Giving SMEs and entrepreneurs greater access to non-cash forms of payment is essential in a country that's relying on small business to create employment opportunities. Mobile card payment solutions enable small businesses to expand their payment acceptance offerings and therefore can grow their businesses. This trend is gaining a foothold globally, as well as in Africa.
As consumers become increasingly comfortable using mobile technology, mobile payments for goods and services are becoming more convenient, secure and seamless for customers and businesses alike.
"However," says Johan Gellatly, Group Executive at Altron NuPay, "it's still a technology that people are unsure about; we need to create a level of trust around security as people aren't completely confident about it just yet. They need to know that mobile payments are safe and that their personal data, and money, are secure. The more people that use the technology, the more general acceptance will grow."
The same holds true for all new payment methods. If you consider that not so long ago, all transactions were carried out on paper and had a 30-day approval and settlement cycle. Today, almost every payment is online and instantaneous.
Advances in this sector are being driven primarily by a demand for fast, easy and convenient payments. This, combined with growing penetration of mobile phones and their associated technologies, has paved the way for mobile payment applications to become mainstream.
Gellatly says: "We're seeing a confluence of the unbanked becoming banked, combined with small businesses wanting to expand their payment options so that they can increase sales. As a result, a growing number of mobile payments solutions are entering the market, underlining the importance of this method of payment, particularly for small businesses and entrepreneurs."
The latest mobile payment technology entails the use of an app that allows the user to tap and pay using their mobile phone. "However, some South African users aren't quite ready for that level of sophistication in payment technology just yet; they still prefer to present their cards and use a pin because that feels like a more secure transaction," says Gellatly.
"The advantage of paying with tap and go using only your mobile phone is that while you may forget your wallet or bank card at home, you rarely forget your mobile phone," he says. "However, users need to become comfortable with the technology and trust that the payment transaction is secure, before this payment method will be widely accepted."
A mobile payment method that local users are comfortable with, and which is accessible for small businesses and entrepreneurs, is the use of a card acceptance device that uses Bluetooth to connect to a mobile phone, which connects into the South Africa banking card acceptance network for the online payment transaction. The users only tap or swipe their cards and enter their PIN, but they feel more secure because their bank card is present and used for the transaction to take place.
"The ultimate aim is to get these users to a stage where they'll download the payment application and eventually stop using their cards altogether," says Gellatly.
The implications of having access to a payment method that's powered by mobile technology are numerous. The informal sector, which is largely cash transaction-driven, can now accept card payments.
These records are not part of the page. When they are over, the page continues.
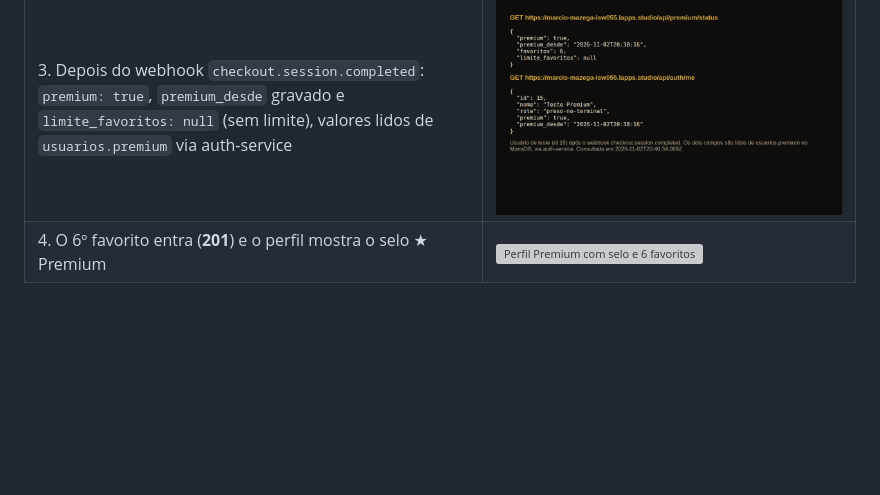
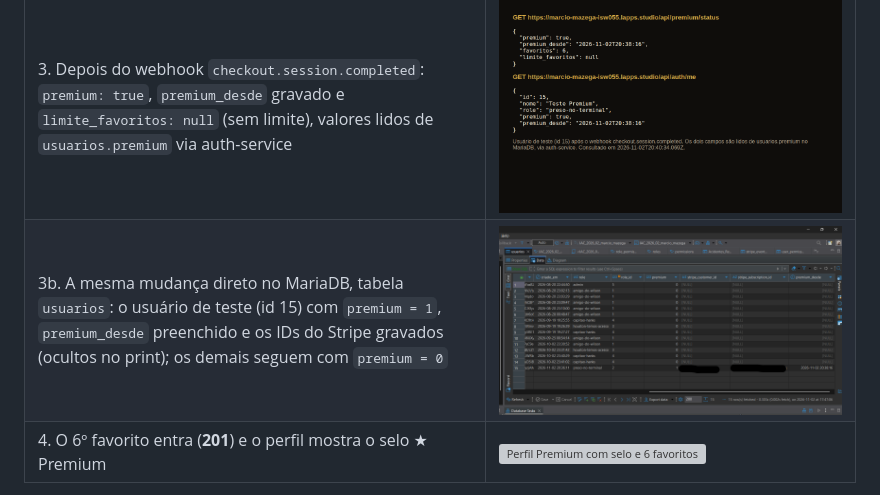
Before and after one commit to Schinor/API-Filmes-Allan, a Markdown page: README.md, the part around the change printed below. GitHub-like rendering; pictures changed too: assets/SiteStripe.png (added); blank space fills up the shorter version; grey boxes are pictures that could not be loaded.

Commit message:
docs: dificuldade da pagina de sucesso do Premium e print do banco

```diff
--- a/README.md
+++ b/README.md
@@ -843,6 +843,7 @@ Roteiro da seção 7 executado **em produção** (https://marcio-mazega-isw055.l
 | 1. Usuário comum com 5 favoritos tenta o 6º: **403** com a mensagem do limite e o botão de assinar | ![Limite de 5 favoritos atingido no modal do filme](assets/SitePremiumLimite.png) |
 | 2. Checkout hospedado do Stripe (Sandbox), R$ 9,90/mês, com o cartão de teste `4242 4242 4242 4242` | ![Checkout do Stripe em modo de teste com o cartão 4242](assets/SitePremiumCheckout.png) |
 | 3. Depois do webhook `checkout.session.completed`: `premium: true`, `premium_desde` gravado e `limite_favoritos: null` (sem limite), valores lidos de `usuarios.premium` via auth-service | ![Status premium após o webhook](assets/SitePremiumStatus.png) |
+| 3b. A mesma mudança direto no MariaDB, tabela `usuarios`: o usuário de teste (id 15) com `premium = 1`, `premium_desde` preenchido e os IDs do Stripe gravados (ocultos no print); os demais seguem com `premium = 0` | ![usuarios.premium = 1 no MariaDB](assets/SiteStripe.png) |
 | 4. O 6º favorito entra (**201**) e o perfil mostra o selo ★ Premium | ![Perfil Premium com selo e 6 favoritos](assets/SitePremiumLiberado.png) |
 
 Também em produção: `POST /webhooks/stripe` sem assinatura responde **400** (webhook forjado recusado).
```
Also changed, not shown: other parts of README.md (+26 -0 lines), DOCUMENTACAO.md (+8 -1 lines).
People across Africa, but particularly in the SADC region, have more access to bank accounts than previously, but not necessarily to ATMs where they can draw cash. Local retailers don't always have card acceptance payment devices. These and other factors conspire to create a cash-driven economy, which restricts people to spending only the amount of cash that they have on hand, while also posing a safety risk for those merchants receiving cash payments.
Gellatly says: "It's very much a chicken and egg scenario. Retailers, especially in rural areas or smaller operations, can't always process card payments, but customers can't always draw cash. The market is more than ready for a card payment device that can accept customers' cards in a secure manner, that is PCI/DSS certified and compliant with the Payments Association of South Africa."
"In South Africa, we follow international standards for card payment acceptance, which has helped to change people's attitudes towards having bank accounts and making card payments. We're aligned with international trends in this regard. We must follow these international standards if we're serious about growing tourism in our territory as the majority of international travellers are accustomed to paying for goods and services with their cards. If we empower smaller merchants to have access to the technology to accept card payments, we can attempt to make a dent in reducing unemployment and grow the informal sector. The next step that we need to take is to shift people's payment behaviour towards using their mobile phones for payment transactions."
How mobile payments work:
1. The merchant downloads the app onto their mobile phone, connects via Bluetooth to a card acceptance device.
2. The users swipe/dip their card or tap to pay.
3. The payment transaction is deducted online directly off the customers' cards (debt or credit).
4. The card acceptance device transacts with the app via the merchant's phone.
5. The users authorise the payment by entering their PIN on the payment device.
6. The money is transferred into the retailer's account from customers'.
In South Africa, the applications for this type of payment technology are virtually limitless, ranging from the 'man-in-a-van' type of business, such as an electrician, plumber or even farrier, to roadside vendors, flea market operators and even taxi drivers. Anyone who has a smaller business and doesn't necessarily have the secure infrastructure to accept cash payments can use their mobile phone to ensure they're paid timeously for work done or items supplied.